All of the cute TPT activities you have so willingly spent your own money and time preparing? Nope.
READERS… READING BOOKS!
That’s right. I will say it again: Readers reading books is the best way to increase reading skills.
Research has proven time and time again that the best way to increase reading achievement is to put books in the hands of readers. (Anderson, Fielding, and Wilson, 1998)
As educators, we hope that families are helping us by providing a variety of books for our students to read at home. However, we have big shoes to fill inside the four walls of our classrooms when it comes to books.
Our students need to be reading, reading, reading.
Our students need to be reading frequently (more often than not!), for extended periods of time, on topics that interest them.
If there is one thing that you add to your schedule next year, could it be independent reading time for your students?
Maybe your school already has a designated reading time. You might call it DEAR or read to self or maybe independent reading. We might call this time Reading Workshop!
Call it whatever you’d like! Students need books in their hands in our classrooms. And in a Reader’s Workshop… we teach readers right before that reading time and give them something to practice, try, think about during reading- thus making it an INSTRUCTIONAL part of the day and not JUST reading.
In a classroom that values independent reading, there are six foundational beliefs that create a reading community. Allington states that (1) every child reads something he or she chooses (2) every child reads accurately (3) every child reads something he or she understands (4) every child writes about something personally meaningful (5) every child talks with peers and adults about their reading and writing (6) every child listens to a fluent adult read aloud.
Let’s take a moment to break down just the first belief, shall we?
Every child reads something he or she chooses. Yes. Every child gets to choose books that interest them. This instantly increases engagement during your independent reading time. Johnny is no longer trying to throw his scissors in the air because he is excited to read his Minecraft series! Now I’m not saying that I never sneak a guided reading book in a child’s book bag, but the majority of the books students are reading during independent reading time, they have chosen for themselves!

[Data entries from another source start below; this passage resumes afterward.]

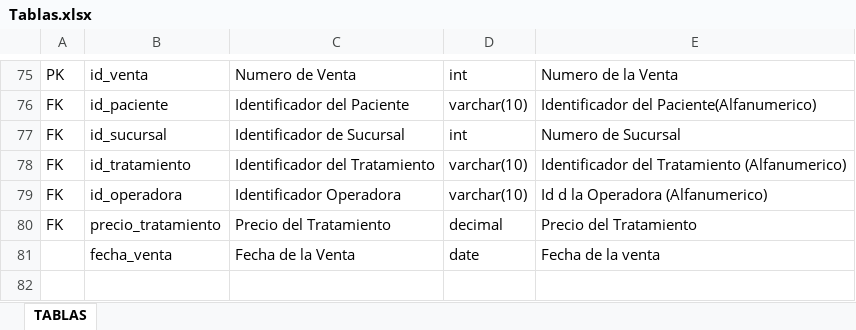
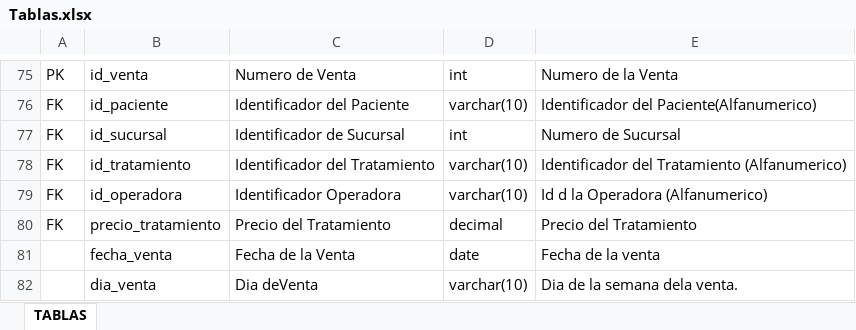
Before and after one commit to Kenshi1987/Data-Analytics---Estetica-Elementos, an Excel workbook: TABLAS/Tablas.xlsx, sheet TABLAS, drawn as a sheet; only a part is shown, gaps mark what is left out; values as stored, in another font and other column widths than the file's, no borders; the diff names each change by its address in the sheet, - before the commit and + after, or states it on an @@ line.

```diff
--- a/TABLAS/Tablas.xlsx (sheet TABLAS)
+++ b/TABLAS/Tablas.xlsx (sheet TABLAS)
+row 82:  | dia_venta | Dia deVenta | varchar(10) | Dia de la semana dela venta.
```
Also changed, not shown: BASE DE DATOS/base-estetica.xlsx, 5 other files.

Students should pick from a variety of genres. This means as teachers, we must provide a variety of genres within our classroom libraries. Now is the perfect time to take inventory of your library. Make note of the genres you have, the topics. Next, hit up local garage sales, discount book stores, or host a book drive with friends and family to rev up your library.
Sometimes we must teach students using programs that do not support independent reading due to the resources available or the administration’s guidelines. BUT, there is always an opportunity to provide authentic reading for your students. Afterall, that is what the research points to as the number one indicator of reading achievement.
Don’t believe me? Print off your own copy of the research? Does someone not believe you? Print off the research and just leave it where they will see it! This freebie will back up your scheduling decision to add independent reading into your day. It includes several research-based books and articles that conclude the value of independent reading. If this is something that interests you, feel free to research further by reading the source itself!
Get your Freebie HERE!
So to recap:
Let’s provide a space and time for our students to read. Real, authentic books.
Let’s provide a variety of genres in our libraries by adding to our collections now.
Let’s provide the research to back up our decisions as educators.